Drug-habit consisting of the repeated (not intoxicating) consumption of a substance was also characterized by four criteria which contrast with those of addiction: 1) A strong but not compulsive desire to take the substance for the sense of improved well being. 2) A moderate or no tendency to increase the dose. 3) A psychic dependence but no physiological abstinence syndromes. 4) Detrimental effects, if any, primarily on the individual but not on the society. This latter set of criteria was considered at that time to fit coffee-drinking

As pointed out by O'Brien (1995), "abuse and addiction are behavioral syndromes that exist along a continuum from minimal use, to abuse, to addictive use". The modern diagnostic manuals of the World Health Organization (WHO, 1992) and the American Psychiatric Association (APA, 1992, 1994) no longer use the terms addiction or habit. These terms have been given up for their "lack of precision" and their "discriminating connotation". The more recent manuals instead formulated a set of criteria for "substance dependence". This construct differs in very important aspects from the older concepts. It combines the old criteria of habit and addiction into a single list, and it does not rely on quantitative (often value-based) aspects of the criteria, but rather on qualitative "Yes or No" statements. Furthermore, it requires only that three (nonspecified) of the six (WHO, 1992) or seven (APA, 1987, 1994) criteria be fulfilled for the diagnosis "dependence". The old definitions of addiction and habit required the fulfillment of all four respective criteria.

The seven criteria of dependence as proposed by the APA (1987) in DSM-III are: 1) Tolerance (not specified for severity). 2) Substance-specific withdrawal syndrome (psychic or physiological, not specified for severity). 3) Substance is taken in greater amounts or over longer periods than intended. 4) Persistent desire or unsuccessful attempts to cut down or control use. 5) A great deal of activity and time spent in order to obtain the substance or recover from its effects. 6) Important social, occupational, or recreational activities given up or reduced because of substance use. 7) Use despite knowledge of persistent or recurrent physical or psychological problems likely to be caused or exacerbated by the substance. Although a new revised version appeared as DSM-IV (APA, 1992), the older DSM-III version is still in use and served as the basis for most of the recent discussions and controversies about substance use.

The six criteria as proposed by the WHO (1992) in ICD-10 differ only modestly from those of the APA, mainly by a different sequence, slightly different formulations, and the combination of the two DSM criteria 5 and 6 into a single item.

Accordingly, all nonmedical and more or less regular use of any psychoactive substance can be considered as "dependence", which is seen further by DSM-IV as a "substance related disorder". The only possibility to differentiate between substances that remains is, therefore, to locate them within a continuum of the number of criteria that are met and to specify the severity and frequency of occurrence.
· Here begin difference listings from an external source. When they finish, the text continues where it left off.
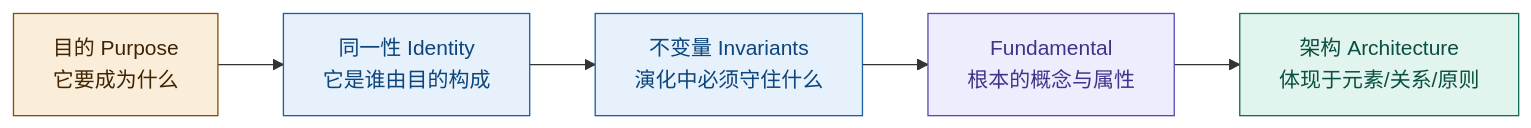
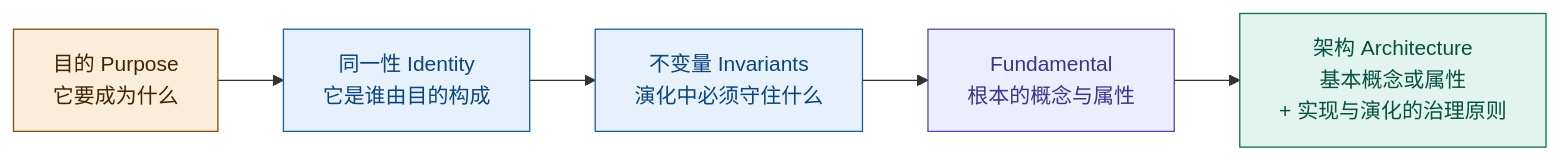
Diagram 16 of 24 in 50-research/00-系统工程相关研究报告/07-架构概念研究报告-从概念设计到架构.md (Yongjunzhou/AOS-system-design), drawn with Mermaid before and after one commit. The commit also changed other lines of this file and 11 other files, not shown here.

````diff
--- a/50-research/00-系统工程相关研究报告/07-架构概念研究报告-从概念设计到架构.md
+++ b/50-research/00-系统工程相关研究报告/07-架构概念研究报告-从概念设计到架构.md
@@ -609,12 +609,12 @@
 ```mermaid
 flowchart LR
     P["目的 Purpose<br/>它要成为什么"] --> ID["同一性 Identity<br/>它是谁由目的构成"]
     ID --> INV["不变量 Invariants<br/>演化中必须守住什么"]
     INV --> FU["Fundamental<br/>根本的概念与属性"]
-    FU --> AR["架构 Architecture<br/>体现于元素/关系/原则"]
+    FU --> AR["架构 Architecture<br/>基本概念或属性<br/>+ 实现与演化的治理原则"]
     style P fill:#FAEEDA,stroke:#854F0B,color:#412402
     style ID fill:#E6F1FB,stroke:#185FA5,color:#0C447C
     style INV fill:#E6F1FB,stroke:#185FA5,color:#0C447C
     style FU fill:#EEEDFE,stroke:#534AB7,color:#3C3489
     style AR fill:#E1F5EE,stroke:#0F6E56,color:#085041
 ```
````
DSM-IV does not consider caffeine as a substance of dependence on the basis of such evaluations, but this is, as noted above, contentious. Furthermore, it lists intoxication and anxiety disorders as possible substance disorders.

Central to all the above attempts to define drug dependence is the concept of drug reinforcement. This has been defined as "a form of behavioral plasticity in which behavioral changes occur in response to some exposure to a reinforcing drug. Drugs are classified as reinforcers if the probability of a drug-seeking response is increased when the response is temporarily paired with drug exposure" (Self and Nestler, 1995). The drug somehow utilizes the brain's intrinsic motivational systems that are involved in maintaining various behaviors necessary for the survival of the individual or species.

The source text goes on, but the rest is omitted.